U.S.
Jan 8, 1934
291 U.S. 7 (1934)

Summary

holding that the dictation of a letter to a secretary renders the communication non-confidential

Summary of this case from Sewell v. State

Opinion

CERTIORARI TO THE CIRCUIT COURT OF APPEALS FOR THE NINTH CIRCUIT.

No. 338.

Argued December 12, 1933. Decided January 8, 1934.

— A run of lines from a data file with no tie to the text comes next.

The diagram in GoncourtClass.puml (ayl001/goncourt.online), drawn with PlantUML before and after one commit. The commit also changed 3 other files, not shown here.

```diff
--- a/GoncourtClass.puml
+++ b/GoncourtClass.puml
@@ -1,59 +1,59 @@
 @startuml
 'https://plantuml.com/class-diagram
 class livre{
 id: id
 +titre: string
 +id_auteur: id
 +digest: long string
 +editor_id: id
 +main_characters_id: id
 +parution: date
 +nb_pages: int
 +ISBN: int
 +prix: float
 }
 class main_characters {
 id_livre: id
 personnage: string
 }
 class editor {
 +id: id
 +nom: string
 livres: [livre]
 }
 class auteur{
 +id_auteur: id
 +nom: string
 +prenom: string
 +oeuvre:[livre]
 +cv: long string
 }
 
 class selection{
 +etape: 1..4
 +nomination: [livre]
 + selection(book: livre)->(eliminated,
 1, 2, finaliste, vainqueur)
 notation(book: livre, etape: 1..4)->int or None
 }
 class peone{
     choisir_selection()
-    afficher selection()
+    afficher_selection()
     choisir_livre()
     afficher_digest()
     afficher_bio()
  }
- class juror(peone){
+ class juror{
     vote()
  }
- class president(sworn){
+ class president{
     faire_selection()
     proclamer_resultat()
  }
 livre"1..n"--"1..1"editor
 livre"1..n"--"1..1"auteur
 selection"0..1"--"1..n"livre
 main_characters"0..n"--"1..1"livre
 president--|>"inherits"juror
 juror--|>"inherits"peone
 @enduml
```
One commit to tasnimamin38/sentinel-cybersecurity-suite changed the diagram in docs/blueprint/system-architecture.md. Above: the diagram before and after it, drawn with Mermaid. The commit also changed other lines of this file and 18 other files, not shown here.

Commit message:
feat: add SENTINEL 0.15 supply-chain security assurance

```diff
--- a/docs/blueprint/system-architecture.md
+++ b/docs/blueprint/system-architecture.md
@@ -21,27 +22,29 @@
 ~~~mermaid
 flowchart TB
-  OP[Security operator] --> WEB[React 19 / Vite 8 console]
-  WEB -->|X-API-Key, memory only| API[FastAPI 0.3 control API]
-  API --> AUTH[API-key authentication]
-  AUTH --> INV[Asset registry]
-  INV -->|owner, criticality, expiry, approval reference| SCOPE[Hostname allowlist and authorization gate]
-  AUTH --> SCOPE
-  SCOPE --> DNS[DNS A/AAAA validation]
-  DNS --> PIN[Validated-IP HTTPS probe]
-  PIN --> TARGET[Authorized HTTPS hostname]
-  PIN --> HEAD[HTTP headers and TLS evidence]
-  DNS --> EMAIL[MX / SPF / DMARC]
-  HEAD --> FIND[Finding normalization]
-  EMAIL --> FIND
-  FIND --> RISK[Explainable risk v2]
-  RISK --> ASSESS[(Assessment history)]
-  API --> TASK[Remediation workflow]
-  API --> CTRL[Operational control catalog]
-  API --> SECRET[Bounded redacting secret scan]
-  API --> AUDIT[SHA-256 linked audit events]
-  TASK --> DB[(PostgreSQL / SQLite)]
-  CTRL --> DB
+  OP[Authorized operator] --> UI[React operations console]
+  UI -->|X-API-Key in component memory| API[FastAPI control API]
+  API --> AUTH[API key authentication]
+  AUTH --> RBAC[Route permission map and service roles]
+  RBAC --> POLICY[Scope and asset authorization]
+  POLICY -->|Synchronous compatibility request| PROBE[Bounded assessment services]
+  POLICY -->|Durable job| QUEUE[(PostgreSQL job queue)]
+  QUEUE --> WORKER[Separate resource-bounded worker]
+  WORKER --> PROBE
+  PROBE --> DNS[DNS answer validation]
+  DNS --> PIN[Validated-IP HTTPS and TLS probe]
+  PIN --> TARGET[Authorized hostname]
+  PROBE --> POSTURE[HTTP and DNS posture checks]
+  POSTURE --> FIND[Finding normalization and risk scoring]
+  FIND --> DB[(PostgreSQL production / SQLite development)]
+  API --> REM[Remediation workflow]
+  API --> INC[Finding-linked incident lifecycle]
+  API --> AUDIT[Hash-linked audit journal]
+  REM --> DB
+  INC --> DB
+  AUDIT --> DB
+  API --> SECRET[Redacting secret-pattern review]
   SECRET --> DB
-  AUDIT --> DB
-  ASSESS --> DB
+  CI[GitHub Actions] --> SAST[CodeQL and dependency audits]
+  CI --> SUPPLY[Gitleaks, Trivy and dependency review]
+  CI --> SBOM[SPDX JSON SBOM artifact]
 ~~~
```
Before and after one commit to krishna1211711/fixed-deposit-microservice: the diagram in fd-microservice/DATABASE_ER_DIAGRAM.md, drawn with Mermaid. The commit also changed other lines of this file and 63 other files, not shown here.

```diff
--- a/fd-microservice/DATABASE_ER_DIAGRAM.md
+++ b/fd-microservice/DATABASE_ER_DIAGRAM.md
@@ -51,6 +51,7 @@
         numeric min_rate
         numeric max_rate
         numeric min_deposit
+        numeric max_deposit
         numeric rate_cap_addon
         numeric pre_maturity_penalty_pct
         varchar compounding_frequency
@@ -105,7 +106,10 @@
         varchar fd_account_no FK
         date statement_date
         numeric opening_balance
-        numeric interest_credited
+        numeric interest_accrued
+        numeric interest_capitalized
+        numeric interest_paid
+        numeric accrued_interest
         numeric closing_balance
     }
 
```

1. In the absence of congressional legislation on the subject, the admissibility of testimony in the federal courts in criminal causes, is governed by common law principles, as interpreted and applied by those courts in the light of reason and experience. Funk v. United States, 290 U.S. 371. P. 12. 2. The basis of the rule of evidence excluding proof of confidential communications between husband and wife, is the protection of the marriage relation. P. 14. 3. As the privilege suppresses relevant testimony, it should be allowed only where it is plain that marital confidence can not otherwise be reasonably preserved. Pp. 14, 17. 4. A confidential communication by husband to wife through the medium of his stenographer, held admissible, upon proof of it by the stenographer testifying from the stenographic notes. P. 16. 64 F.2d 556, affirmed.

CERTIORARI, 290 U.S. 617, to review the affirmance of a conviction under an indictment charging unlawful uses of the mails for the purpose of effecting a scheme to defraud.

Mr. George E. Flood, with whom Messrs. S.J. Wettrick and H. Sylvester Garvin were on the brief, for petitioner.

The state statute preserves the common-law privilege of communications from husband to wife.

In courts of the United States the common law rule governs. Connecticut Mut. Ins. Co. v. Schaefer, 94 U.S. 457; Liggett v. Glenn, 51 F. 381; Rosen v. United States, 245 U.S. 467.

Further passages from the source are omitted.